* The others were not far off, but my curiosity was satisfied.
means become heated or confined. No opinion has been expressed respecting this phenomenon, or any pains taken to ascertain the nature or cause of its exis
Salt-works.-The salt-works in this county are another natural curiosity; they abound on both sides of the river, for the distance of twelve miles. This is another evidence of the providential care of the Deity. Here is a spot, that were it not for this article of commerce, and the facility with which it can be sent to market, would be destitute of almost every comfort and convenience of life. Immense quantities of salt are made here annually; upon an average about one million of bushels, which employ one thousand hands. This salt is sent down Kenhawa river in boats to every part of the western country, and exchanged for articles of consumption. It appears, however, notwithstanding this great bounty of nature, that very few of the proprietors have realized any solid advantage from it; owing, perhaps, to want of capital in the commencement, want of skill, or want of commercial integrity, or perhaps to all three.
The salt water is obtained from the bottom of the river by means of a gum,* which is from eighteen to twenty feet in length, and from four to five feet wide; these gums are from the sycamore tree. They are prepared by making a crow at one end, and a head to fit it tight. This being done, about twenty hands repair to the place where it is to be sunk, which is at the edge of low water, on the river; not any where, for the salt water is only found within certain limits. But to return, all hands proceed with provisions, and plenty to drink, to the place.
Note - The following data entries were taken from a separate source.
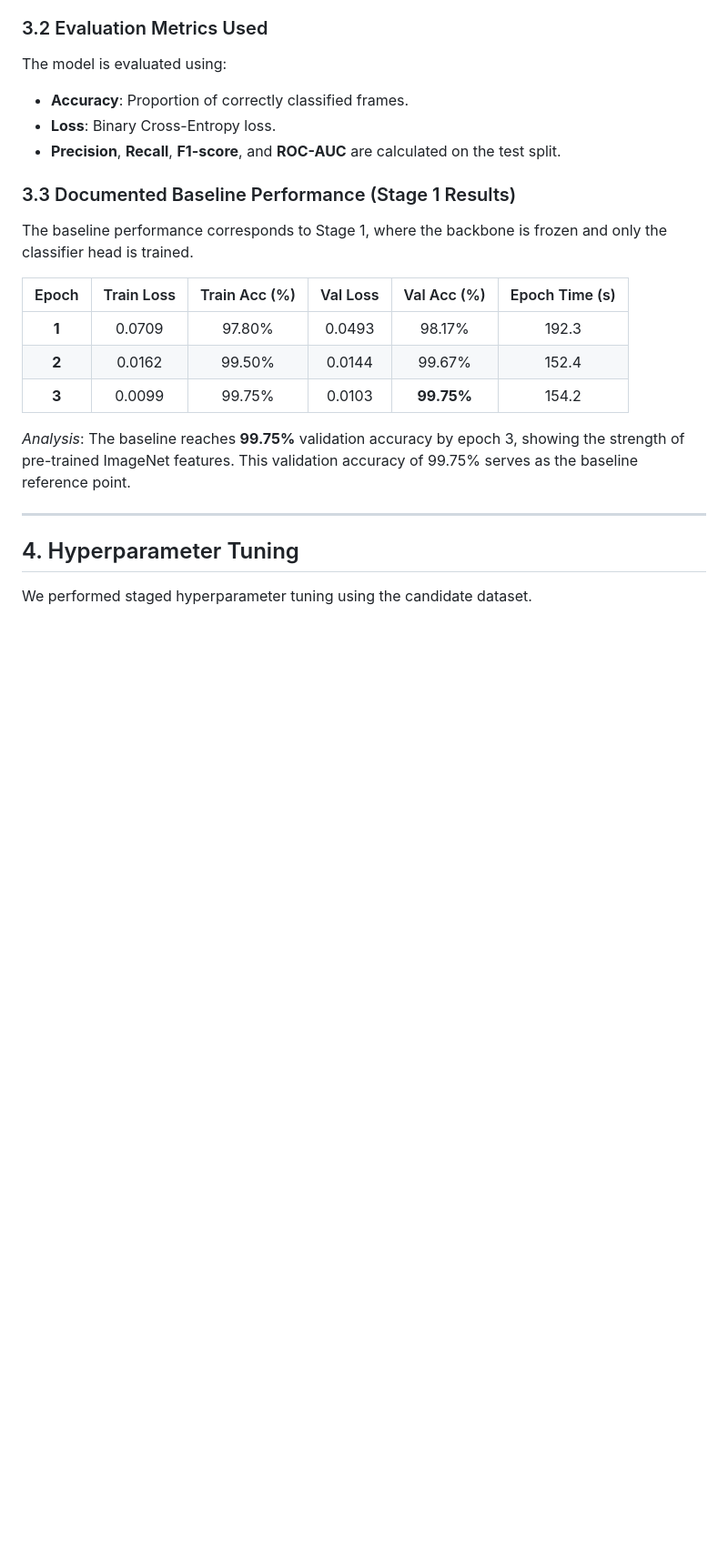
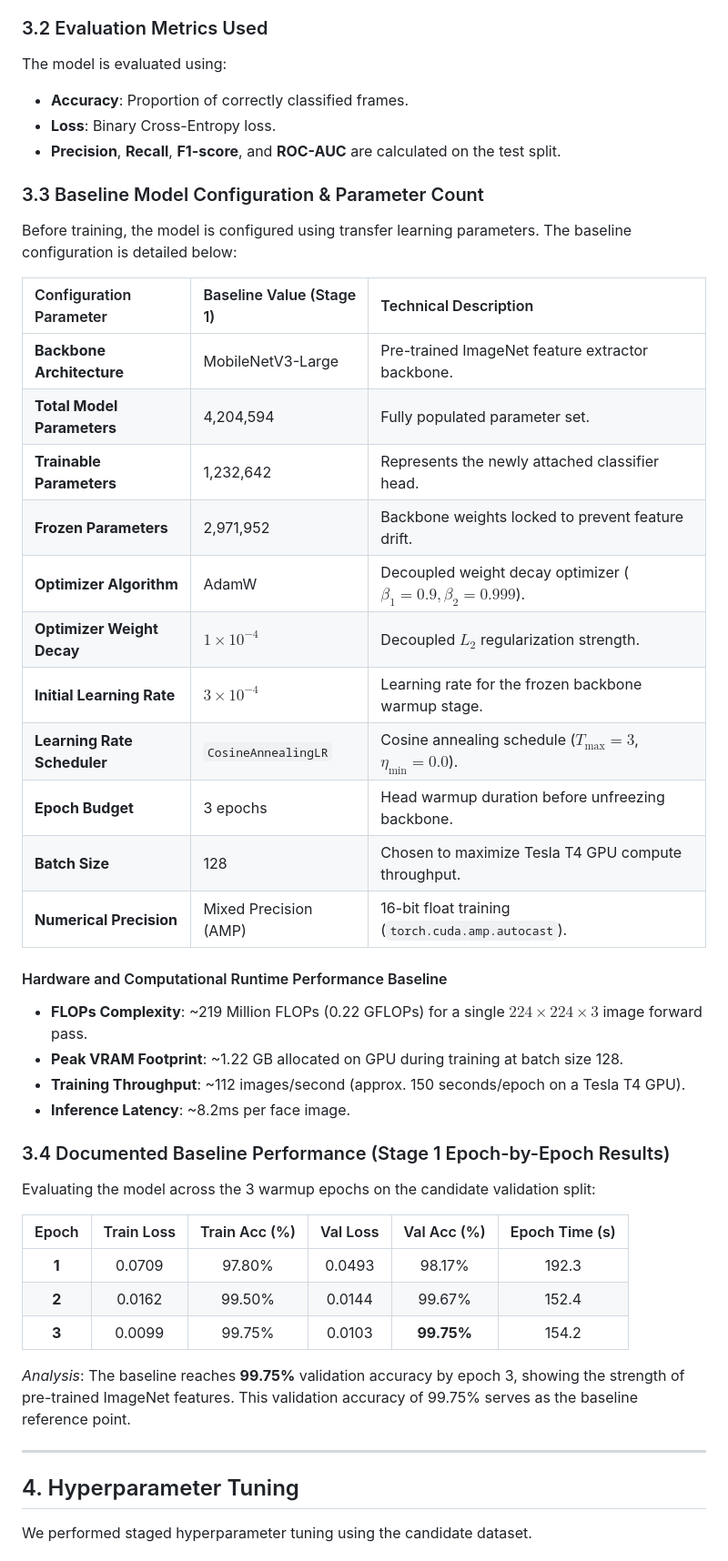
Before and after one commit to Vishakharoy1/Group-11-DS-and-AI-Lab-Project, a Markdown page: doc/Milestone-3/Milestone-3-Report.md, the part around the change. Shown at 91% size. Rendered like a GitHub page; blank space fills up the shorter version.

Commit message:
Expand baseline model configuration table and add hardware baseline specs

```diff
--- a/doc/Milestone-3/Milestone-3-Report.md
+++ b/doc/Milestone-3/Milestone-3-Report.md
@@ -125,8 +125,31 @@ The model is evaluated using:
 * **Loss**: Binary Cross-Entropy loss.
 * **Precision**, **Recall**, **F1-score**, and **ROC-AUC** are calculated on the test split.
 
-### 3.3 Documented Baseline Performance (Stage 1 Results)
-The baseline performance corresponds to Stage 1, where the backbone is frozen and only the classifier head is trained.
+### 3.3 Baseline Model Configuration & Parameter Count
+Before training, the model is configured using transfer learning parameters. The baseline configuration is detailed below:
+
+| Configuration Parameter | Baseline Value (Stage 1) | Technical Description |
+| :--- | :--- | :--- |
+| **Backbone Architecture** | MobileNetV3-Large | Pre-trained ImageNet feature extractor backbone. |
+| **Total Model Parameters** | 4,204,594 | Fully populated parameter set. |
+| **Trainable Parameters** | 1,232,642 | Represents the newly attached classifier head. |
+| **Frozen Parameters** | 2,971,952 | Backbone weights locked to prevent feature drift. |
+| **Optimizer Algorithm** | AdamW | Decoupled weight decay optimizer ($\beta_1=0.9, \beta_2=0.999$). |
+| **Optimizer Weight Decay** | $1 \times 10^{-4}$ | Decoupled $L_2$ regularization strength. |
+| **Initial Learning Rate** | $3 \times 10^{-4}$ | Learning rate for the frozen backbone warmup stage. |
+| **Learning Rate Scheduler**| `CosineAnnealingLR` | Cosine annealing schedule ($T_{\text{max}} = 3$, $\eta_{\text{min}} = 0.0$). |
+| **Epoch Budget** | 3 epochs | Head warmup duration before unfreezing backbone. |
+| **Batch Size** | 128 | Chosen to maximize Tesla T4 GPU compute throughput. |
+| **Numerical Precision** | Mixed Precision (AMP) | 16-bit float training (`torch.cuda.amp.autocast`). |
+
+#### Hardware and Computational Runtime Performance Baseline
+* **FLOPs Complexity**: ~219 Million FLOPs (0.22 GFLOPs) for a single $224 \times 224 \times 3$ image forward pass.
+* **Peak VRAM Footprint**: ~1.22 GB allocated on GPU during training at batch size 128.
+* **Training Throughput**: ~112 images/second (approx. 150 seconds/epoch on a Tesla T4 GPU).
+* **Inference Latency**: ~8.2ms per face image.
+
+### 3.4 Documented Baseline Performance (Stage 1 Epoch-by-Epoch Results)
+Evaluating the model across the 3 warmup epochs on the candidate validation split:
 
 | Epoch | Train Loss | Train Acc (%) | Val Loss | Val Acc (%) | Epoch Time (s) |
 | :---: | :---: | :---: | :---: | :---: | :---: |
```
The gum is first placed in the water on one end, (the one with the crow,) a man is then let down into it by a windlass, and digs round the edge with an instrument suited to the purpose; when he fills a bucket with the sand, gravel, or earth, which he meets in succession; the bucket is immediately drawn up, emptied, and let
*An American term for a hollow tree, after it is taken from the forests